How to Make that Vacation Last

by cheryl on May 20, 2012

in Meditation

“Vacation, all I ever wanted.  Vacation, had to get away.  Vacation, meant to be spent alone.”  Well, maybe not alone, in fact with 13 other people, but what a vacation it was!  After returning from an amazing vacation a few weeks ago, I can’t seem to get that classic 80’s tune from the Go-Go’s out of my head.  (Yes — I was/am a huge Go-Go’s fan.)  In fact, I can’t seem to get my head back from vacation.

This was no ordinary vacation.  I spent six days living at sea on a sailboat with my family of five.  Along for the adventure were two other families, dear friends, sailing across the beautiful blue Caribbean sea in their own boat, meeting us at remote islands each day to hike, kayak, snorkel, swim and play on the beach.

I realize that this was a very unique vacation, a vacation that is probably not for everyone, and one that was totally my cup of tea (or my cup of rum punch as the case may be).  Each day I enjoyed watching the sun rise and the sun set.  I kayaked each morning over the still, calm water before cooking and eating breakfast with my family.  At breakfast, we talked about the beauty of the crystal blue water around us and imagined all the pirates and explorers who had sailed on these seas before us.  After breakfast, we sailed on to our next destination, thrust forward only by the power of the wind as it caught our sails.

It all sounds heavenly, but it was not all luxury cruising.  During our sailing time, we all pitched in to help hoist the sails, swab the deck, check the lines and clean the galley.  We had limited water onboard, so water conservation in toilets, showers and sinks was a challenge and a necessity.
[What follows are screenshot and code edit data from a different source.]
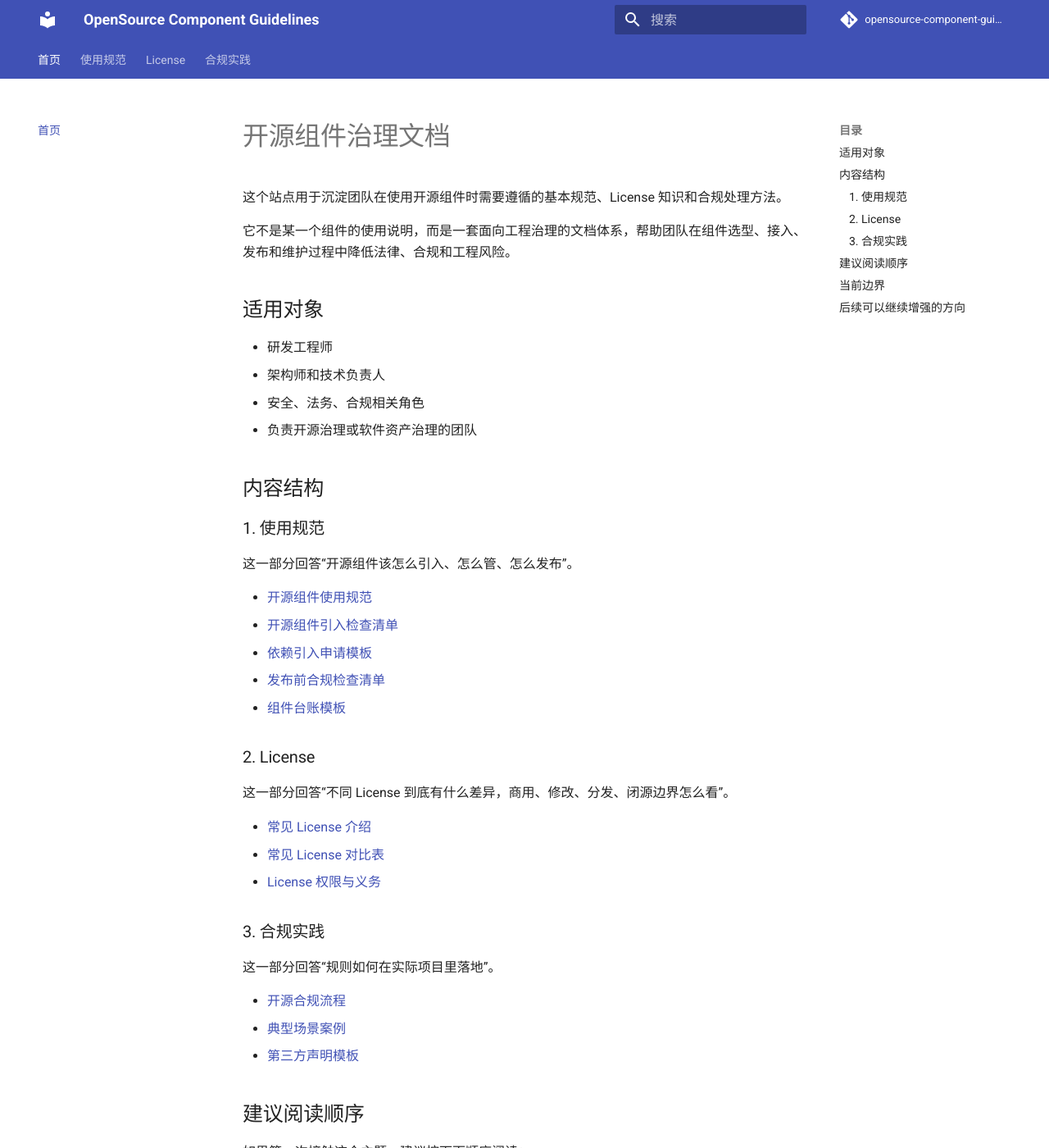
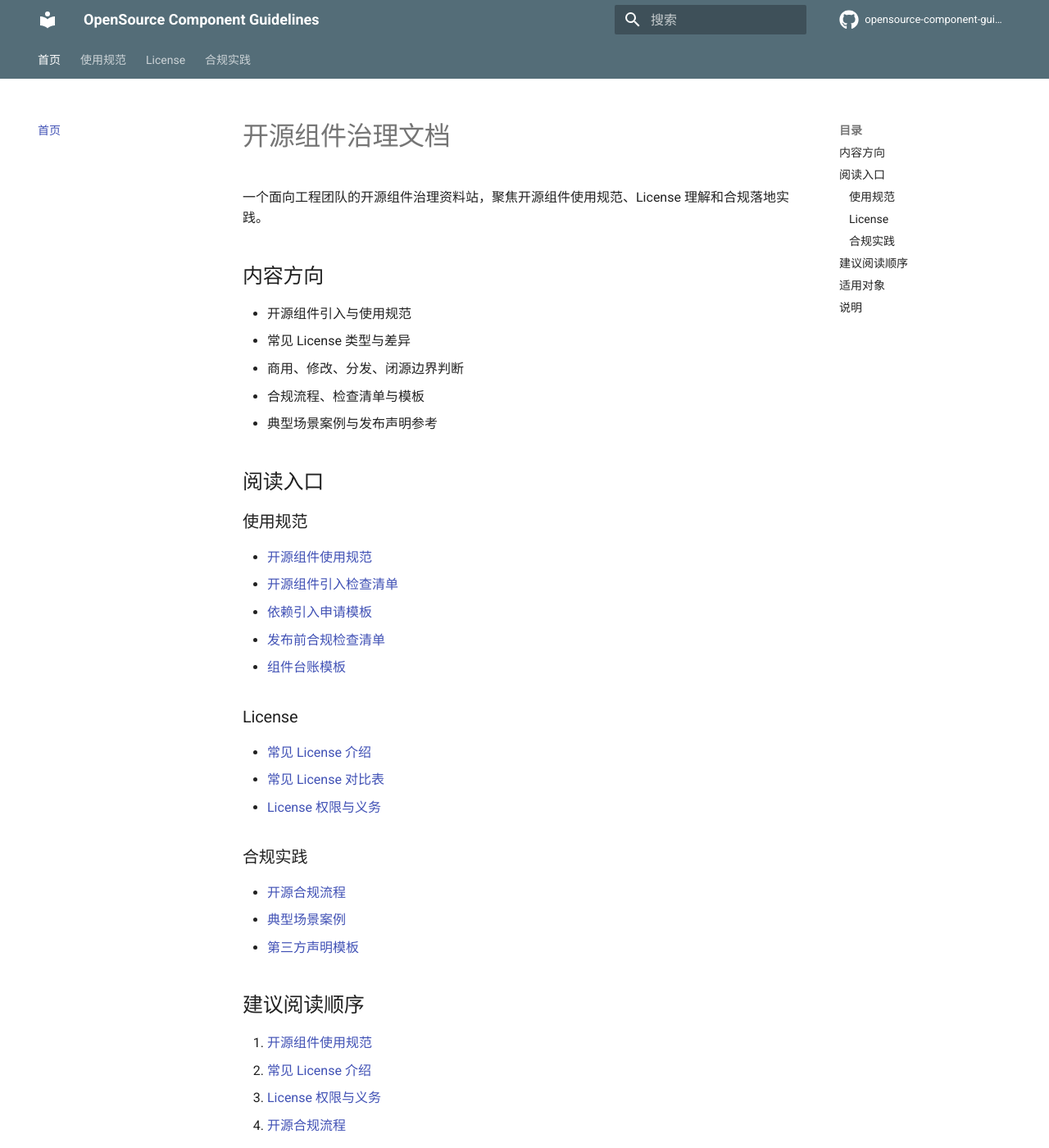
Before and after one commit to SwartzMss/opensource-component-guidelines, an MkDocs documentation site: the page built from docs/index.md, in a window 1280 px wide and 1400 px high. Shown: the whole window at 82% size. Built offline with MkDocs 1.6.1 and Material for MkDocs 9.7.7, drawn with Linux system fonts in a browser that asks for light colours; comment, search, counter and statistics services are not loaded; some of the changed text lies outside the part shown.

Commit message:
docs: align site style with qnx helper

```diff
--- a/docs/index.md
+++ b/docs/index.md
@@ -1,8 +1,43 @@
 # 开源组件治理文档
 
-这个站点用于沉淀团队在使用开源组件时需要遵循的基本规范、License 知识和合规处理方法。
+一个面向工程团队的开源组件治理资料站，聚焦开源组件使用规范、License 理解和合规落地实践。
 
-它不是某一个组件的使用说明，而是一套面向工程治理的文档体系，帮助团队在组件选型、接入、发布和维护过程中降低法律、合规和工程风险。
+## 内容方向
+
+- 开源组件引入与使用规范
+- 常见 License 类型与差异
+- 商用、修改、分发、闭源边界判断
+- 合规流程、检查清单与模板
+- 典型场景案例与发布声明参考
+
+## 阅读入口
+
+### 使用规范
+
+- [开源组件使用规范](component-usage-guidelines.md)
+- [开源组件引入检查清单](component-intake-checklist.md)
+- [依赖引入申请模板](component-intake-request-template.md)
+- [发布前合规检查清单](release-compliance-checklist.md)
+- [组件台账模板](component-inventory-template.md)
+
+### License
+
+- [常见 License 介绍](common-licenses.md)
+- [常见 License 对比表](license-comparison-matrix.md)
+- [License 权限与义务](license-rights-and-obligations.md)
+
+### 合规实践
+
+- [开源合规流程](compliance-process.md)
+- [典型场景案例](typical-scenarios.md)
+- [第三方声明模板](third-party-notices-template.md)
+
+## 建议阅读顺序
+
+1. [开源组件使用规范](component-usage-guidelines.md)
+2. [常见 License 介绍](common-licenses.md)
+3. [License 权限与义务](license-rights-and-obligations.md)
+4. [开源合规流程](compliance-process.md)
 
 ## 适用对象
 
@@ -11,58 +46,8 @@
 - 安全、法务、合规相关角色
 - 负责开源治理或软件资产治理的团队
 
-## 内容结构
+## 说明
 
-### 1. 使用规范
+本项目提供工程治理层面的通用指导，不替代正式法律意见。
 
-这一部分回答“开源组件该怎么引入、怎么管、怎么发布”。
-
-- [开源组件使用规范](component-usage-guidelines.md)
-- [开源组件引入检查清单](component-intake-checklist.md)
-- [依赖引入申请模板](component-intake-request-template.md)
-- [发布前合规检查清单](release-compliance-checklist.md)
-- [组件台账模板](component-inventory-template.md)
-
-### 2. License
-
-这一部分回答“不同 License 到底有什么差异，商用、修改、分发、闭源边界怎么看”。
-
-- [常见 License 介绍](common-licenses.md)
-- [常见 License 对比表](license-comparison-matrix.md)
-- [License 权限与义务](license-rights-and-obligations.md)
-
-### 3. 合规实践
-
-这一部分回答“规则如何在实际项目里落地”。
-
-- [开源合规流程](compliance-process.md)
-- [典型场景案例](typical-scenarios.md)
-- [第三方声明模板](third-party-notices-template.md)
-
-## 建议阅读顺序
-
-如果第一次接触这个主题，建议按下面顺序阅读：
-
-1. 先看 [开源组件使用规范](component-usage-guidelines.md)
-2. 再看 [常见 License 介绍](common-licenses.md)
-3. 然后看 [License 权限与义务](license-rights-and-obligations.md)
-4. 最后看 [开源合规流程](compliance-process.md)
-
-## 当前边界
-
-本项目用于提供工程治理层面的通用指导，不替代正式法律意见。
-
-对于以下场景，仍然建议结合正式法务或合规流程单独评估：
-
-- 对外商业分发软件
-- 使用强 Copyleft License 组件
-- 修改并再分发第三方开源代码
-- 将开源代码嵌入闭源产品
-- 涉及专利授权或专利风险的组件
-
-## 后续可以继续增强的方向
-
-- 增加真实示例台账文件
-- 增加真实第三方声明示例
-- 增加 SBOM 相关实践
-- 增加自动化扫描工具接入建议
+对外商业分发、强 Copyleft License 使用、第三方源码修改再分发、闭源产品嵌入和专利相关场景，仍应结合正式法务或合规流程单独评估。
--- a/mkdocs.yml
+++ b/mkdocs.yml
@@ -1,12 +1,15 @@
 site_name: OpenSource Component Guidelines
 site_description: 开源组件使用规范、License 说明与合规实践文档
-site_url: https://<your-github-username>.github.io/opensource-component-guidelines/
+site_url: https://swartzmss.github.io/opensource-component-guidelines/
 repo_name: opensource-component-guidelines
-repo_url: https://github.com/<your-github-username>/opensource-component-guidelines
+repo_url: https://github.com/swartzmss/opensource-component-guidelines
+site_author: swartzmss
 
 theme:
   name: material
   language: zh
+  icon:
+    repo: fontawesome/brands/github
   features:
     - navigation.tabs
     - navigation.sections
@@ -14,6 +17,10 @@ theme:
     - content.code.copy
     - search.suggest
     - search.highlight
+  palette:
+    - scheme: default
+      primary: blue grey
+      accent: teal
 
 markdown_extensions:
   - admonition
```
Also changed, not shown: README.md (+3 -5 lines).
No cell phones, no internet, no cable TV.  Our time was spent reading, talking, swimming, snorkeling, exploring, and simply enjoying the beauty of our surroundings. We were on our own, no captain and no crew, just us.  For me, it was the ultimate exercise in getting away from it all.

Now that I am home and back to a busy life in suburbia, I find myself with the same feeling I have after a wonderful yoga practice and blissful shavasana (for non-yogis, shavasana is done at the end of a yoga class when you lie on your back with your eyes closed, breathing deeply, as you relax the muscles that you just worked and you melt into the ground beneath you).   After shavasana, I often ask myself, how can I keep this deep state of calm, quiet and relaxation going off my yoga mat?  Since returning from my sailing vacation, I have been asking myself, how can I hold on to that blissful, relaxing feeling of my vacation now that I am home and back to my daily routine?

To figure out the answer to this question, I made a list of what it was about the vacation that helped me to feel so connected, relaxed and rested.  I concluded that if I could come up with a list of what made the vacation so fantastic, I would work to incorporate those things into my life at home in an effort to enjoy each day in a more relaxed, less stressful and less exhausting way.  Why not make a little part of each day like a mini-vacation?  Why wait for those few weeks a year to truly unwind and nurture myself?  Short of magically creating the beautiful blue sea, ocean breezes, rum punch on a sandy beach, and a beautiful boat to sail on, here is what I came up with:

(1)  Start the day with some time for peace, quiet and contemplation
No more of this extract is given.